Choose a provider who is licensed by the state. All staff is certified in child CPR and first aid, and will have gone through background checks.
The provider you choose should have an open-door approach for parents that allows you to come and go and see your child any time you want. While it is understandable that a provider does not want parents visiting during quiet-time, or naptime.
Ask what the adult to child ratio is. Usually this depends on the ages of the children in the provider’s care and the amount of space allocated for the children’s use.
When you visit a daycare, keep an eye out for the cleanliness of the facility. You cannot expect it to be sterile, but you can expect them to have standards for hand washing and toileting/diaper changing.

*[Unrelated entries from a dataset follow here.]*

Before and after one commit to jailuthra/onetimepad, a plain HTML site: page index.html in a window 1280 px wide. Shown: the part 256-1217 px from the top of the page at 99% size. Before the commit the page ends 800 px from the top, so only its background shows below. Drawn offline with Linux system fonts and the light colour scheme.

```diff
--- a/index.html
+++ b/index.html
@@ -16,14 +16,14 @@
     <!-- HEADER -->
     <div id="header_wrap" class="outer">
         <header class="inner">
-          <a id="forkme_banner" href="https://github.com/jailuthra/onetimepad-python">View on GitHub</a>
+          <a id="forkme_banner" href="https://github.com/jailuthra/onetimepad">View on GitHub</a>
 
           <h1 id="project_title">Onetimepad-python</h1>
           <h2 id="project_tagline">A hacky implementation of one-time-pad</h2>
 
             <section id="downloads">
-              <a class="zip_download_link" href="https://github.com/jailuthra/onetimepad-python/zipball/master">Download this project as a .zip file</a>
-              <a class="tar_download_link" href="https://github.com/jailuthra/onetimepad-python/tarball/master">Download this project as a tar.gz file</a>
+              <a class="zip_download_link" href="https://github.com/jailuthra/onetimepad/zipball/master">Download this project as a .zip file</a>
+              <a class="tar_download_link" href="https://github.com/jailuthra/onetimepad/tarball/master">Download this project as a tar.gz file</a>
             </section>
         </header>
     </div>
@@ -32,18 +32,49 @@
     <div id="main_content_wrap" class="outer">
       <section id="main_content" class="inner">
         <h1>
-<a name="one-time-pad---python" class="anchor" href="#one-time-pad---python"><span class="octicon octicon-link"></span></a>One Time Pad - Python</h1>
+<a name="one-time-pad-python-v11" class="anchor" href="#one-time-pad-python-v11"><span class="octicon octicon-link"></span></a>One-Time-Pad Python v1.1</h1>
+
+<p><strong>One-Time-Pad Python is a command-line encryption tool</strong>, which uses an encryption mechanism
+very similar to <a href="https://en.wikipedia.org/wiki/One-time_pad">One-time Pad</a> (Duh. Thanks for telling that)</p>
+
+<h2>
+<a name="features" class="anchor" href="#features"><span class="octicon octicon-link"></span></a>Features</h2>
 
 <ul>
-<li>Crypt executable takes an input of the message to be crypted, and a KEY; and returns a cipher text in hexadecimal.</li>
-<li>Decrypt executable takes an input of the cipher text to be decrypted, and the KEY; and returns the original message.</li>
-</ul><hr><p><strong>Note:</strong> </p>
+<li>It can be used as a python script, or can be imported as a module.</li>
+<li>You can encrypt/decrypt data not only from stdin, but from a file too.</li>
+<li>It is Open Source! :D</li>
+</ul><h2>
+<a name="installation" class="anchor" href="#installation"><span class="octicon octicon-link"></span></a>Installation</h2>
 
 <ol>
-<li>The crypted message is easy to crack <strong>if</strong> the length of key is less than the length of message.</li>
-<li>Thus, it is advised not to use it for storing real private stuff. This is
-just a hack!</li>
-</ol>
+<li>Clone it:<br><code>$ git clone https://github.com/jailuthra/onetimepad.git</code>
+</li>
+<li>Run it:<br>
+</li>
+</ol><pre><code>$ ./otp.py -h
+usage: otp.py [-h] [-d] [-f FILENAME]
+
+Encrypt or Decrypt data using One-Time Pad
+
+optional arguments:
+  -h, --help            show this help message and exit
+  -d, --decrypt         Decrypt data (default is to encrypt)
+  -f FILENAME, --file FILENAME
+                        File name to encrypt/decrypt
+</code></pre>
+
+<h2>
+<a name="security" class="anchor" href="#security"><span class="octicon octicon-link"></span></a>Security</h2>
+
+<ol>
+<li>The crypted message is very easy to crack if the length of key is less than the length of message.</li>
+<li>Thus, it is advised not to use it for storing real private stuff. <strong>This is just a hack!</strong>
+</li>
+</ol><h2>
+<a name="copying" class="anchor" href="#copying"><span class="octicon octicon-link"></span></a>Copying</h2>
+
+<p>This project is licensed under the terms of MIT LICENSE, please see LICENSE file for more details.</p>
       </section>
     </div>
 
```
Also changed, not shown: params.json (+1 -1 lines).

Ask your prospective daycare provider what a typical day looks like. Do they have a daily schedule that is well rounded? Do they include time for specific lessons and reading? Do the children spend time outside every day, when the weather permits? What kind of exercise do they get if the children cannot go outside? Do they have scheduled quiet time, and yes, even some television time?
While the schedule of activities is important, it is equally important for the daycare to have a wide variety of age-appropriate toys and games, and that they are kept separate.
Your child will soon be eating table-food, so you want to make sure the daycare provider serves a wide variety of nutritional foods. Your provider should have menus available for you to look at. This way you will know that every day there will be something your child likes. Don’t forget to talk to the provider about any food allergies or sensitivities your child may have.
Good daycare providers will have a written policy that covers just about every issue that can come up. From their emergency procedures, and what happens if a child is sick, to their discipline policy and when a parent will be called.
A contractual agreement for daycare charges is an important component in choosing a provider. With a signed contract, there will be no question as to how much you will pay per hour or per day, what the pay schedule is, or how to handle vacation and sick time.
Always remember that your comfort with the Head of the Daycare, the Staff and the surroundings are the most important item to consider. If you are not comfortable with everything you have heard and see, then you might consider another choice.